====== Material provided

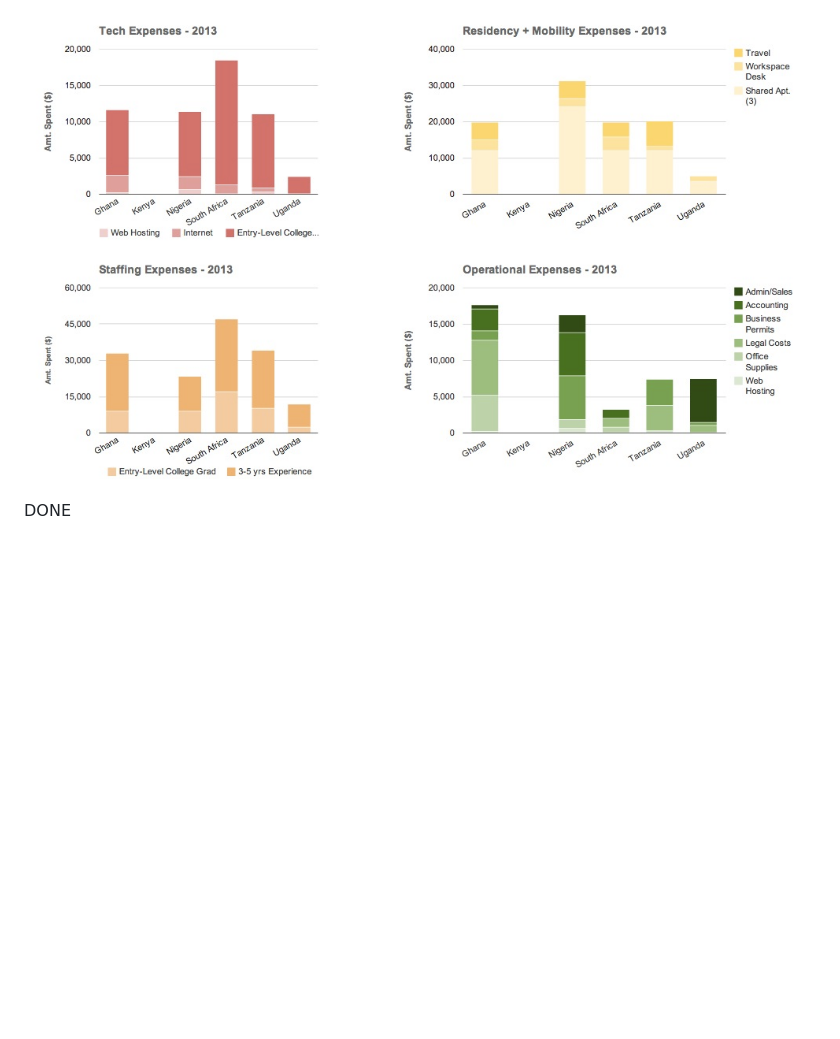
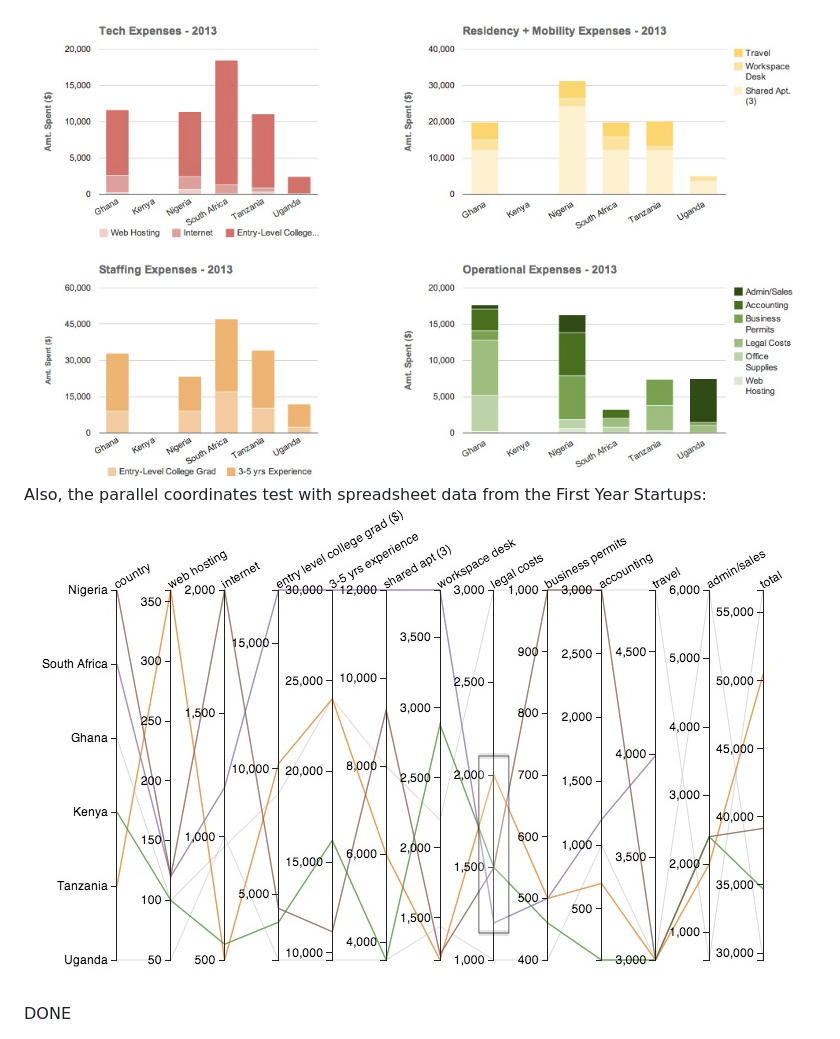
Before and after one commit to auremoser/savannah, a Markdown page: README.md, the part around the change. GitHub-like rendering; pictures changed too: assets/SF-parallel-coords.png (added); blank space fills up the shorter version.

Commit message:
updates from forevs ago..parallel coords mostly

```diff
--- a/README.md
+++ b/README.md
@@ -22,6 +22,8 @@ This is a simple chart and card view of the savannah fund data, to track startup
 
 Here are some small multiples of some of the breakout cost categories:
 ![Small Multiples](https://raw.githubusercontent.com/auremoser/savannah/master/assets/SF-small_multiples.png)
+Also, the parallel coordinates test with spreadsheet data from the First Year Startups:
+![Parallel Coords](https://raw.githubusercontent.com/auremoser/savannah/master/assets/SF-parallel-coords.png)
 
 DONE
 
```
Also changed, not shown: 3 other files.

============

The entries above are to be printed again word for word, with every picture removed.

» **Answer box**:
Before and after one commit to auremoser/savannah, a Markdown page: README.md, the part around the change. GitHub-like rendering; pictures changed too: assets/SF-parallel-coords.png (added); blank space fills up the shorter version.

Commit message:
updates from forevs ago..parallel coords mostly

```diff
--- a/README.md
+++ b/README.md
@@ -22,6 +22,8 @@ This is a simple chart and card view of the savannah fund data, to track startup
 
 Here are some small multiples of some of the breakout cost categories:
 ![Small Multiples](https://raw.githubusercontent.com/auremoser/savannah/master/assets/SF-small_multiples.png)
+Also, the parallel coordinates test with spreadsheet data from the First Year Startups:
+![Parallel Coords](https://raw.githubusercontent.com/auremoser/savannah/master/assets/SF-parallel-coords.png)
 
 DONE
 
```
Also changed, not shown: 3 other files.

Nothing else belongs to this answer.